→ Instructions for the task: Where a picture appears, skip it; print everything else in the records exactly as it stands.

→ Stored data:
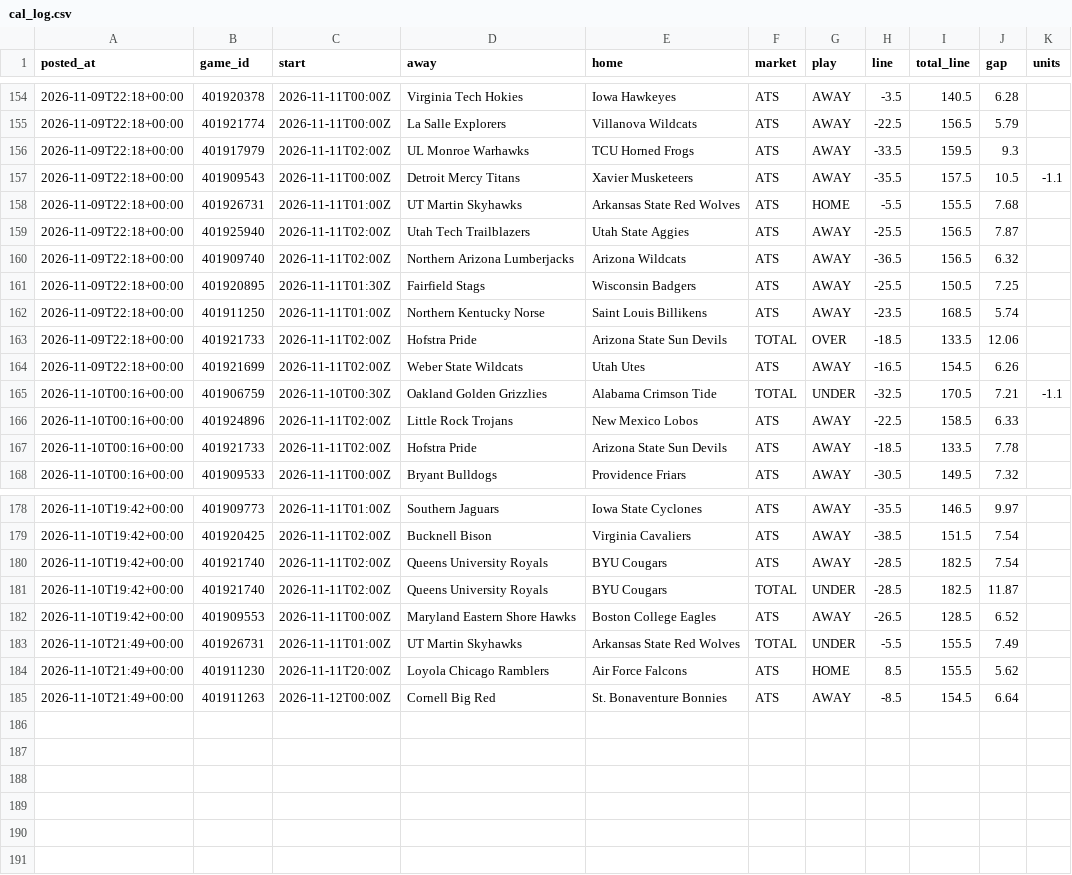
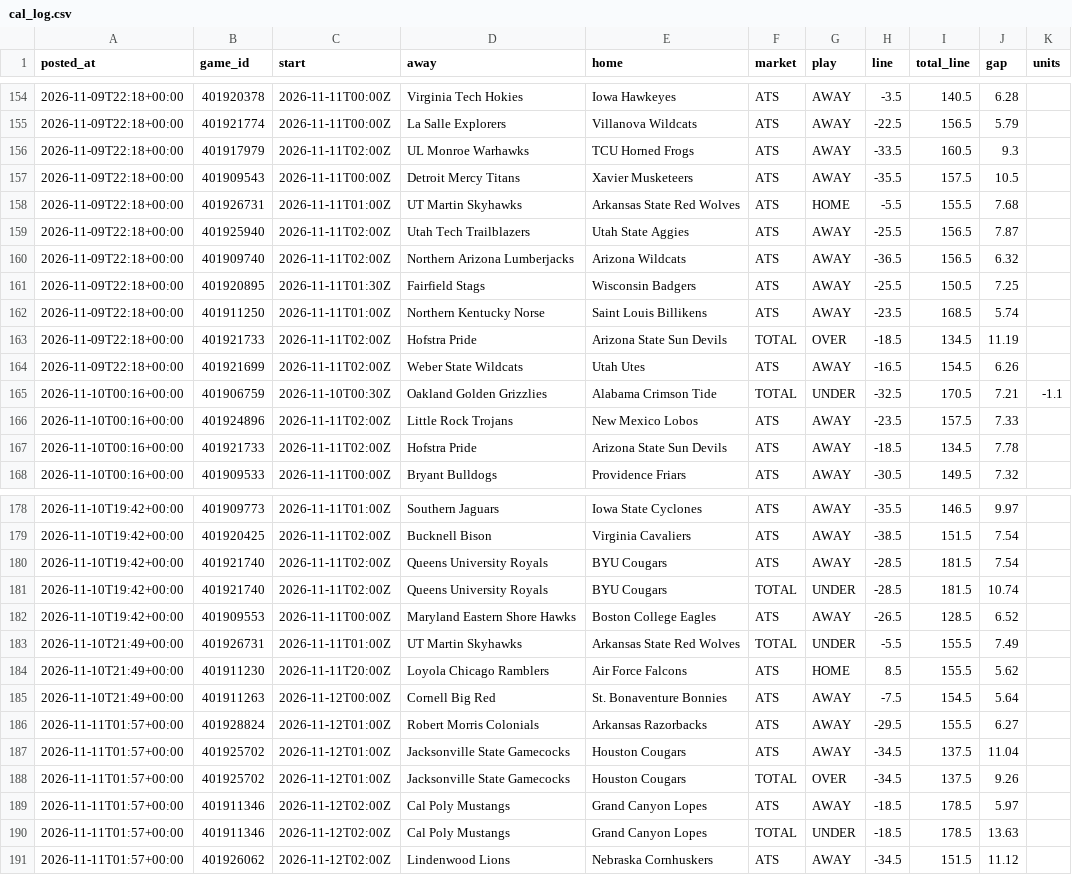
Before and after one commit to patjennings96-ctrl/ncaab-edge-board, a CSV file: data/history/cal_log.csv, drawn as a sheet; only a part is shown, gaps mark what is left out.

```diff
--- a/data/history/cal_log.csv
+++ b/data/history/cal_log.csv
@@ -155,4 +155,4 @@ posted_at,game_id,start,away,home,market,play,line,total_line,gap,units
 2026-11-09T22:18+00:00,401921774,2026-11-11T00:00Z,La Salle Explorers,Villanova Wildcats,ATS,AWAY,-22.5,156.5,5.79,
-2026-11-09T22:18+00:00,401917979,2026-11-11T02:00Z,UL Monroe Warhawks,TCU Horned Frogs,ATS,AWAY,-33.5,159.5,9.3,
-2026-11-09T22:18+00:00,401909543,2026-11-11T00:00Z,Detroit Mercy Titans,Xavier Musketeers,ATS,AWAY,-35.5,157.5,10.5,-1.1
+2026-11-09T22:18+00:00,401917979,2026-11-11T02:00Z,UL Monroe Warhawks,TCU Horned Frogs,ATS,AWAY,-33.5,160.5,9.3,
+2026-11-09T22:18+00:00,401909543,2026-11-11T00:00Z,Detroit Mercy Titans,Xavier Musketeers,ATS,AWAY,-35.5,157.5,10.5,
 2026-11-09T22:18+00:00,401926731,2026-11-11T01:00Z,UT Martin Skyhawks,Arkansas State Red Wolves,ATS,HOME,-5.5,155.5,7.68,
@@ -162,7 +162,7 @@ posted_at,game_id,start,away,home,market,play,line,total_line,gap,units
 2026-11-09T22:18+00:00,401911250,2026-11-11T01:00Z,Northern Kentucky Norse,Saint Louis Billikens,ATS,AWAY,-23.5,168.5,5.74,
-2026-11-09T22:18+00:00,401921733,2026-11-11T02:00Z,Hofstra Pride,Arizona State Sun Devils,TOTAL,OVER,-18.5,133.5,12.06,
+2026-11-09T22:18+00:00,401921733,2026-11-11T02:00Z,Hofstra Pride,Arizona State Sun Devils,TOTAL,OVER,-18.5,134.5,11.19,
 2026-11-09T22:18+00:00,401921699,2026-11-11T02:00Z,Weber State Wildcats,Utah Utes,ATS,AWAY,-16.5,154.5,6.26,
 2026-11-10T00:16+00:00,401906759,2026-11-10T00:30Z,Oakland Golden Grizzlies,Alabama Crimson Tide,TOTAL,UNDER,-32.5,170.5,7.21,-1.1
-2026-11-10T00:16+00:00,401924896,2026-11-11T02:00Z,Little Rock Trojans,New Mexico Lobos,ATS,AWAY,-22.5,158.5,6.33,
-2026-11-10T00:16+00:00,401921733,2026-11-11T02:00Z,Hofstra Pride,Arizona State Sun Devils,ATS,AWAY,-18.5,133.5,7.78,
+2026-11-10T00:16+00:00,401924896,2026-11-11T02:00Z,Little Rock Trojans,New Mexico Lobos,ATS,AWAY,-23.5,157.5,7.33,
+2026-11-10T00:16+00:00,401921733,2026-11-11T02:00Z,Hofstra Pride,Arizona State Sun Devils,ATS,AWAY,-18.5,134.5,7.78,
 2026-11-10T00:16+00:00,401909533,2026-11-11T00:00Z,Bryant Bulldogs,Providence Friars,ATS,AWAY,-30.5,149.5,7.32,
@@ -179,4 +179,4 @@ posted_at,game_id,start,away,home,market,play,line,total_line,gap,units
 2026-11-10T19:42+00:00,401920425,2026-11-11T02:00Z,Bucknell Bison,Virginia Cavaliers,ATS,AWAY,-38.5,151.5,7.54,
-2026-11-10T19:42+00:00,401921740,2026-11-11T02:00Z,Queens University Royals,BYU Cougars,ATS,AWAY,-28.5,182.5,7.54,
-2026-11-10T19:42+00:00,401921740,2026-11-11T02:00Z,Queens University Royals,BYU Cougars,TOTAL,UNDER,-28.5,182.5,11.87,
+2026-11-10T19:42+00:00,401921740,2026-11-11T02:00Z,Queens University Royals,BYU Cougars,ATS,AWAY,-28.5,181.5,7.54,
+2026-11-10T19:42+00:00,401921740,2026-11-11T02:00Z,Queens University Royals,BYU Cougars,TOTAL,UNDER,-28.5,181.5,10.74,
 2026-11-10T19:42+00:00,401909553,2026-11-11T00:00Z,Maryland Eastern Shore Hawks,Boston College Eagles,ATS,AWAY,-26.5,128.5,6.52,
@@ -184,2 +184,8 @@ posted_at,game_id,start,away,home,market,play,line,total_line,gap,units
 2026-11-10T21:49+00:00,401911230,2026-11-11T20:00Z,Loyola Chicago Ramblers,Air Force Falcons,ATS,HOME,8.5,155.5,5.62,
-2026-11-10T21:49+00:00,401911263,2026-11-12T00:00Z,Cornell Big Red,St. Bonaventure Bonnies,ATS,AWAY,-8.5,154.5,6.64,
+2026-11-10T21:49+00:00,401911263,2026-11-12T00:00Z,Cornell Big Red,St. Bonaventure Bonnies,ATS,AWAY,-7.5,154.5,5.64,
+2026-11-11T01:57+00:00,401928824,2026-11-12T01:00Z,Robert Morris Colonials,Arkansas Razorbacks,ATS,AWAY,-29.5,155.5,6.27,
+2026-11-11T01:57+00:00,401925702,2026-11-12T01:00Z,Jacksonville State Gamecocks,Houston Cougars,ATS,AWAY,-34.5,137.5,11.04,
+2026-11-11T01:57+00:00,401925702,2026-11-12T01:00Z,Jacksonville State Gamecocks,Houston Cougars,TOTAL,OVER,-34.5,137.5,9.26,
+2026-11-11T01:57+00:00,401911346,2026-11-12T02:00Z,Cal Poly Mustangs,Grand Canyon Lopes,ATS,AWAY,-18.5,178.5,5.97,
+2026-11-11T01:57+00:00,401911346,2026-11-12T02:00Z,Cal Poly Mustangs,Grand Canyon Lopes,TOTAL,UNDER,-18.5,178.5,13.63,
+2026-11-11T01:57+00:00,401926062,2026-11-12T02:00Z,Lindenwood Lions,Nebraska Cornhuskers,ATS,AWAY,-34.5,151.5,11.12,
```
Also changed, not shown: data/history/card_log.csv, data/history/odds_snapshots.csv, 5 other files.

→ Output below:
Before and after one commit to patjennings96-ctrl/ncaab-edge-board, a CSV file: data/history/cal_log.csv, drawn as a sheet; only a part is shown, gaps mark what is left out.

```diff
--- a/data/history/cal_log.csv
+++ b/data/history/cal_log.csv
@@ -155,4 +155,4 @@ posted_at,game_id,start,away,home,market,play,line,total_line,gap,units
 2026-11-09T22:18+00:00,401921774,2026-11-11T00:00Z,La Salle Explorers,Villanova Wildcats,ATS,AWAY,-22.5,156.5,5.79,
-2026-11-09T22:18+00:00,401917979,2026-11-11T02:00Z,UL Monroe Warhawks,TCU Horned Frogs,ATS,AWAY,-33.5,159.5,9.3,
-2026-11-09T22:18+00:00,401909543,2026-11-11T00:00Z,Detroit Mercy Titans,Xavier Musketeers,ATS,AWAY,-35.5,157.5,10.5,-1.1
+2026-11-09T22:18+00:00,401917979,2026-11-11T02:00Z,UL Monroe Warhawks,TCU Horned Frogs,ATS,AWAY,-33.5,160.5,9.3,
+2026-11-09T22:18+00:00,401909543,2026-11-11T00:00Z,Detroit Mercy Titans,Xavier Musketeers,ATS,AWAY,-35.5,157.5,10.5,
 2026-11-09T22:18+00:00,401926731,2026-11-11T01:00Z,UT Martin Skyhawks,Arkansas State Red Wolves,ATS,HOME,-5.5,155.5,7.68,
@@ -162,7 +162,7 @@ posted_at,game_id,start,away,home,market,play,line,total_line,gap,units
 2026-11-09T22:18+00:00,401911250,2026-11-11T01:00Z,Northern Kentucky Norse,Saint Louis Billikens,ATS,AWAY,-23.5,168.5,5.74,
-2026-11-09T22:18+00:00,401921733,2026-11-11T02:00Z,Hofstra Pride,Arizona State Sun Devils,TOTAL,OVER,-18.5,133.5,12.06,
+2026-11-09T22:18+00:00,401921733,2026-11-11T02:00Z,Hofstra Pride,Arizona State Sun Devils,TOTAL,OVER,-18.5,134.5,11.19,
 2026-11-09T22:18+00:00,401921699,2026-11-11T02:00Z,Weber State Wildcats,Utah Utes,ATS,AWAY,-16.5,154.5,6.26,
 2026-11-10T00:16+00:00,401906759,2026-11-10T00:30Z,Oakland Golden Grizzlies,Alabama Crimson Tide,TOTAL,UNDER,-32.5,170.5,7.21,-1.1
-2026-11-10T00:16+00:00,401924896,2026-11-11T02:00Z,Little Rock Trojans,New Mexico Lobos,ATS,AWAY,-22.5,158.5,6.33,
-2026-11-10T00:16+00:00,401921733,2026-11-11T02:00Z,Hofstra Pride,Arizona State Sun Devils,ATS,AWAY,-18.5,133.5,7.78,
+2026-11-10T00:16+00:00,401924896,2026-11-11T02:00Z,Little Rock Trojans,New Mexico Lobos,ATS,AWAY,-23.5,157.5,7.33,
+2026-11-10T00:16+00:00,401921733,2026-11-11T02:00Z,Hofstra Pride,Arizona State Sun Devils,ATS,AWAY,-18.5,134.5,7.78,
 2026-11-10T00:16+00:00,401909533,2026-11-11T00:00Z,Bryant Bulldogs,Providence Friars,ATS,AWAY,-30.5,149.5,7.32,
@@ -179,4 +179,4 @@ posted_at,game_id,start,away,home,market,play,line,total_line,gap,units
 2026-11-10T19:42+00:00,401920425,2026-11-11T02:00Z,Bucknell Bison,Virginia Cavaliers,ATS,AWAY,-38.5,151.5,7.54,
-2026-11-10T19:42+00:00,401921740,2026-11-11T02:00Z,Queens University Royals,BYU Cougars,ATS,AWAY,-28.5,182.5,7.54,
-2026-11-10T19:42+00:00,401921740,2026-11-11T02:00Z,Queens University Royals,BYU Cougars,TOTAL,UNDER,-28.5,182.5,11.87,
+2026-11-10T19:42+00:00,401921740,2026-11-11T02:00Z,Queens University Royals,BYU Cougars,ATS,AWAY,-28.5,181.5,7.54,
+2026-11-10T19:42+00:00,401921740,2026-11-11T02:00Z,Queens University Royals,BYU Cougars,TOTAL,UNDER,-28.5,181.5,10.74,
 2026-11-10T19:42+00:00,401909553,2026-11-11T00:00Z,Maryland Eastern Shore Hawks,Boston College Eagles,ATS,AWAY,-26.5,128.5,6.52,
@@ -184,2 +184,8 @@ posted_at,game_id,start,away,home,market,play,line,total_line,gap,units
 2026-11-10T21:49+00:00,401911230,2026-11-11T20:00Z,Loyola Chicago Ramblers,Air Force Falcons,ATS,HOME,8.5,155.5,5.62,
-2026-11-10T21:49+00:00,401911263,2026-11-12T00:00Z,Cornell Big Red,St. Bonaventure Bonnies,ATS,AWAY,-8.5,154.5,6.64,
+2026-11-10T21:49+00:00,401911263,2026-11-12T00:00Z,Cornell Big Red,St. Bonaventure Bonnies,ATS,AWAY,-7.5,154.5,5.64,
+2026-11-11T01:57+00:00,401928824,2026-11-12T01:00Z,Robert Morris Colonials,Arkansas Razorbacks,ATS,AWAY,-29.5,155.5,6.27,
+2026-11-11T01:57+00:00,401925702,2026-11-12T01:00Z,Jacksonville State Gamecocks,Houston Cougars,ATS,AWAY,-34.5,137.5,11.04,
+2026-11-11T01:57+00:00,401925702,2026-11-12T01:00Z,Jacksonville State Gamecocks,Houston Cougars,TOTAL,OVER,-34.5,137.5,9.26,
+2026-11-11T01:57+00:00,401911346,2026-11-12T02:00Z,Cal Poly Mustangs,Grand Canyon Lopes,ATS,AWAY,-18.5,178.5,5.97,
+2026-11-11T01:57+00:00,401911346,2026-11-12T02:00Z,Cal Poly Mustangs,Grand Canyon Lopes,TOTAL,UNDER,-18.5,178.5,13.63,
+2026-11-11T01:57+00:00,401926062,2026-11-12T02:00Z,Lindenwood Lions,Nebraska Cornhuskers,ATS,AWAY,-34.5,151.5,11.12,
```
Also changed, not shown: data/history/card_log.csv, data/history/odds_snapshots.csv, 5 other files.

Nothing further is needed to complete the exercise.